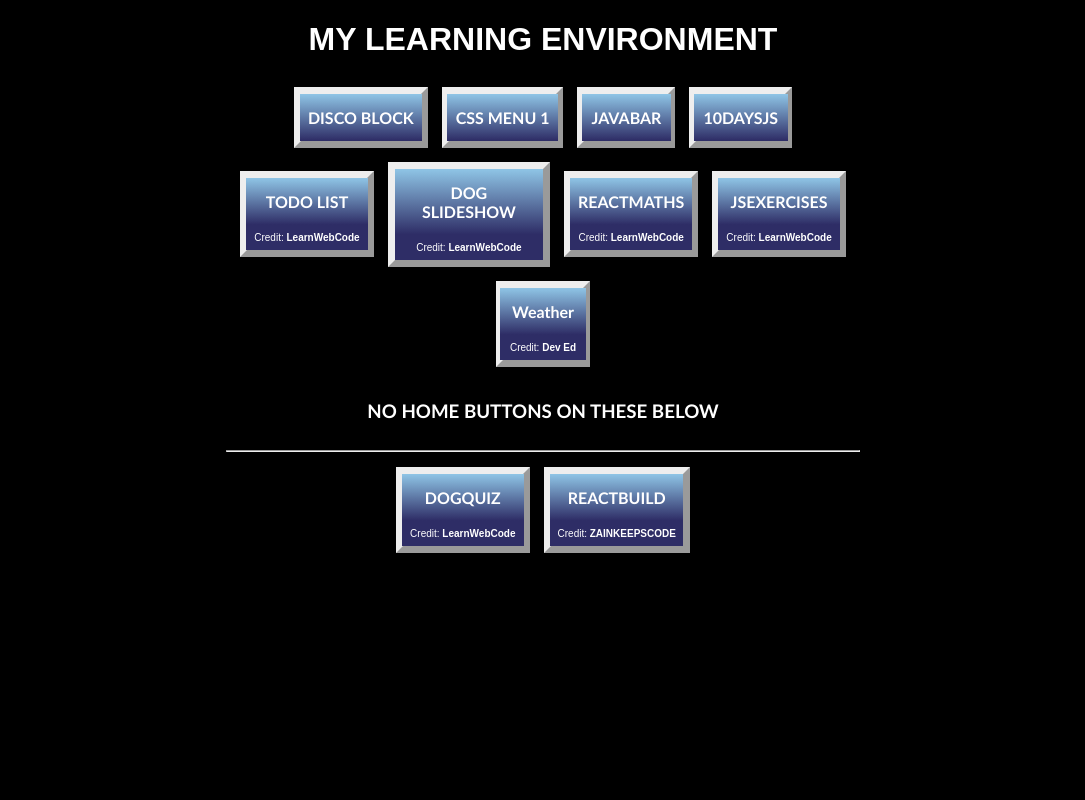
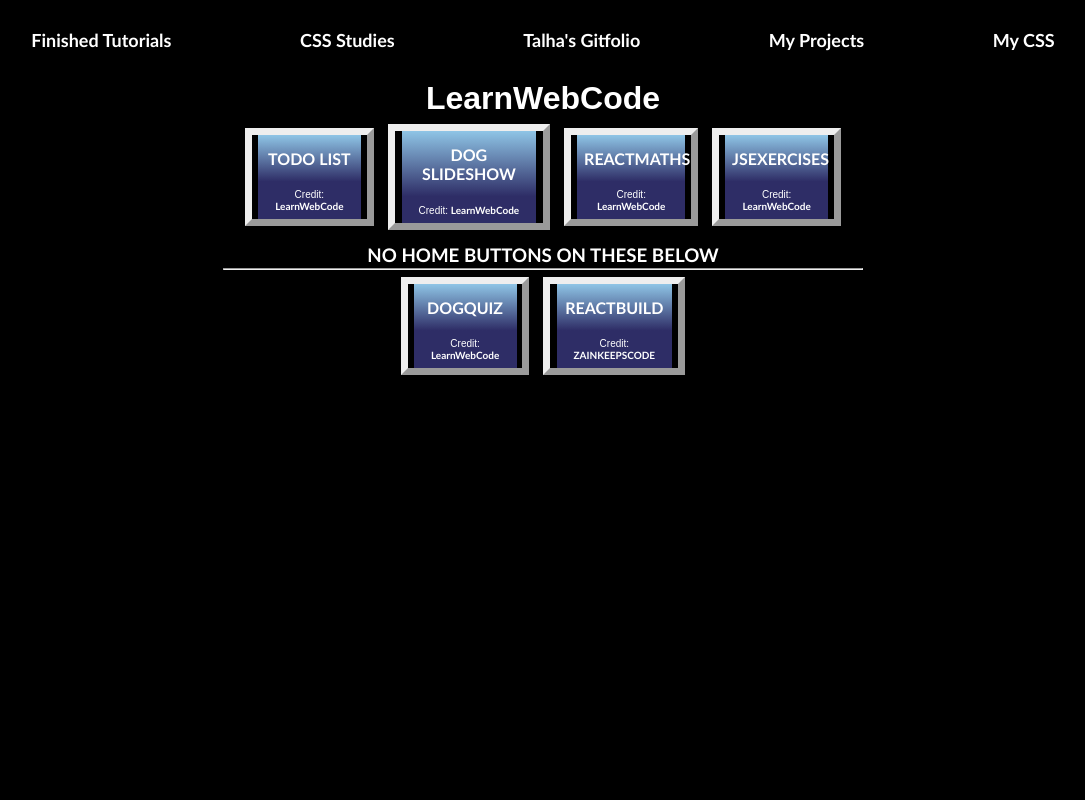
Before and after one commit to Tikaaiyl/portfolio, a PHP site: page /LearnWebCode/LearnWebCode.html in a window 1280 px wide. Shown: the whole page, without its empty margins (97-1182 px from the left). Run offline with PHP 8.4, Linux system fonts and the light colour scheme.

Commit message:
lwc update

```diff
--- a/LearnWebCode/LearnWebCode.html
+++ b/LearnWebCode/LearnWebCode.html
@@ -5,38 +5,60 @@
     <link rel="stylesheet" href="css/main.css">
 </head>
 <body>
+  <header>
+    <nav>
+        <div class="dropdown">
 
-    <h1>MY LEARNING ENVIRONMENT</h1>
-
-<!--Row 1-->
-    <div class="row">
-      <div class="btn-container">
-        <div class="btn-name">
-          <a href="https://tikaaiyl.github.io/portfolio/discoblock">DISCO BLOCK</a>
-        </div>
+                <div class="studies">
+                    <button>Finished Tutorials</button>
+                    <ul>
+                        <a href="https://tikaaiyl.github.io/portfolio/DevEd/deved"><li>Dev Ed</li></a>
+                        <a href="https://tikaaiyl.github.io/portfolio/LearnWebCode/LearnWebCode.html"><li>LearnWebCode</li></a>
+                        <a href="https://tikaaiyl.github.io/portfolio/ZAINKEEPSCODE/zainkeepscode.html"><li>ZAINKEEPSCODE</li></a>
+                        <a href="https://tikaaiyl.github.io/portfolio/Uncredited/uncredited.html"><li>Uncredited</li></a>
+                    </ul>
                 </div>
 
-        <div class="btn-container">
-          <div class="btn-name">
-            <a href="https://tikaaiyl.github.io/portfolio/cssmenu">CSS MENU 1</a>
+                <div class="csstutorials">
+                    <button>CSS Studies</button>
+                    <ul>
+                        <li><a href="#">COMING SOON</a></li>
+                        <li><a href="#">COMING SOON</a></li>
+                        <li><a href="#">COMING SOON</a></li>
+                        <li><a href="#">COMING SOON</a></li>
+                    </ul>
+                </div>
+
+                <button class="homeBtn"><a href="https://tikaaiyl.github.io/portfolio/">Talha's Gitfolio</a></button>
+
+                <div class="projects">
+                    <button>My Projects</button>
+                    <ul>
+                        <li><a href="#">COMING SOON</a></li>
+                        <li><a href="#">COMING SOON</a></li>
+                        <li><a href="#">COMING SOON</a></li>
+                        <li><a href="#">COMING SOON</a></li>
+                    </ul>
+                </div>
+
+                <div class="cssprojects">
+                    <button>My CSS</button>
+                    <ul>
+                        <li><a href="#">COMING SOON</a></li>
+                        <li><a href="#">COMING SOON</a></li>
+                        <li><a href="#">COMING SOON</a></li>
+                        <li><a href="#">COMING SOON</a></li>
+                    </ul>
+                </div>
+
 
         </div>
-        </div>
+    </nav>
+  </header>
 
-        <div class="btn-container">
-          <div class="btn-name">
-            <a href="https://tikaaiyl.github.io/portfolio/javabar">JAVABAR</a>
-          </div>
-        </div>
+    <h1>LearnWebCode</h1>
 
-        <div class="btn-container">
-          <div class="btn-name">
-            <a href="https://tikaaiyl.github.io/portfolio/10daysjs">10DAYSJS</a>
-          </div>
-        </div>
-    </div>
-
-<!--Row 2-->
+    <div class="col">
       <div class="row">
         <div class="btn-container">
           <div class="btn-name">
@@ -75,24 +97,11 @@
         </div>
       </div>
 
-<!--Row 3-->
-    <div class="row">
-        <div class="btn-container">
-            <div class="btn-name">
-              <a href="https://tikaaiyl.github.io/portfolio/weatherapp">Weather</a>
-            </div>
-            <div class="btn-credits">
-              Credit: <a href="https://www.youtube.com/c/DevEd">Dev Ed</a>
-            </div>
-        </div>
-    </div>
-
       <div class="row">
           <h3 class="padded-sub-titles">NO HOME BUTTONS ON THESE BELOW</h3>
       </div>
         <hr style="width:50%;">
 
-<!--Row 4-->
       <div class="row">
 
         <div class="btn-container">
@@ -114,6 +123,7 @@
         </div>
 
       </div>
+    </div>
 
 </body>
 </html>
--- a/LearnWebCode/css/main.css
+++ b/LearnWebCode/css/main.css
@@ -1,7 +1,19 @@
+* {
+    margin: 0;
+    padding: 0;
+    box-sizing: border-box;
+}
+
 body {
-    background-color: #000000;
-    color: #ffffff;
+    height: 100vh;
+    background-color: #000;
+    color: #fff;
     text-align: center;
+    font-family: 'Trebuchet MS', 'Lucida Sans Unicode', 'Lucida Grande', 'Lucida Sans', Arial, sans-serif;
+}
+
+a, button {
+    font-family: 'Trebuchet MS', 'Lucida Sans Unicode', 'Lucida Grande', 'Lucida Sans', Arial, sans-serif;
 }
 
 h1 {
@@ -17,10 +29,114 @@ h6 {
 }
 
 section {
-  section {
       margin: 10% 20%;
-  }
 }
+
+/*menu*/
+
+.dropdown {
+    height: 10vh;
+    display: flex;
+    justify-content: space-around;
+    align-items: center;
+    width: 90%;
+    margin: auto;
+}
+
+.studies,
+.csstutorials,
+.projects,
+.cssprojects {
+    position: relative;
+}
+
+.studies a,
+.csstutorials a,
+.projects a,
+.cssprojects a {
+    color: white;
+    text-decoration: none;
+}
+
+.dropdown button,
+.homeBtn a {
+    background: none;
+    border: none;
+    color: white;
+    text-decoration: none;
+    font-size: 18px;
+    font-weight: bold;
+    cursor: pointer;
+}
+
+.dropdown button:hover,
+.homeBtn a:hover {
+    color: rgb(169, 125, 187);
+}
+
+.studies button:focus + ul,
+.csstutorials button:focus + ul,
+.projects button:focus + ul,
+.cssprojects button:focus + ul {
+    opacity: 1;
+    visibility: visible;
+    transform: translateY(0px);
+}
+
+.studies ul,
+.csstutorials ul,
+.projects ul,
+.cssprojects ul {
+    position: absolute;
+    margin-top: 10px;
+    width: 200px;
+    height: 200px;
+    display: flex;
+    flex-direction: column;
+    align-items: center;
+    justify-content: space-around;
+    list-style: none;
+    background: rgb(36, 2, 26);
+    border-radius: 5px;
+    opacity: 0;
+    visibility: hidden;
+    transform: translateY(10px);
+    transition: all 0.4s ease;
+}
+
+.studies li,
+.csstutorials li,
+.projects li,
+.cssprojects li {
+    width: 200px;
+    height: 50px;
+    display: flex;
+    justify-content: center;
+    align-items: center;
+}
+
+.studies li:hover,
+.csstutorials li:hover,
+.projects li:hover,
+.cssprojects li:hover {
+    background-color: rgb(169, 125, 187);
+}
+
+/*menu end*/
+
+.row {
+    display: flex;
+    flex-direction: row;
+    align-items: center;
+    justify-content: center;
+}
+
+.col {
+  display: flex;
+  flex-direction: column;
+  align-items: center;
+}
+
 
 .padded-sub-titles {
   font-weight: bold;
@@ -48,13 +164,6 @@ section {
     font-family: Arial;
     border: 3px outset #314176;
     transition-duration: 0.4s;
-}
-
-.row {
-    display: flex;
-    flex-direction: row;
-    align-items: center;
-    justify-content: center;
 }
 
 .btn-container {
```
Also changed, not shown: other parts of LearnWebCode/css/main.css (+0 -33 lines). Lines whose indentation alone changed are shown as unchanged.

++++++++++

> WHAT YOU SHOULD DO:
Copy every line of the material in which the word "background" occurs.

> RESULT OF THE TASK:
-    background-color: #000000;
+    background-color: #000;
+    background: none;
+    background: rgb(36, 2, 26);
+    background-color: rgb(169, 125, 187);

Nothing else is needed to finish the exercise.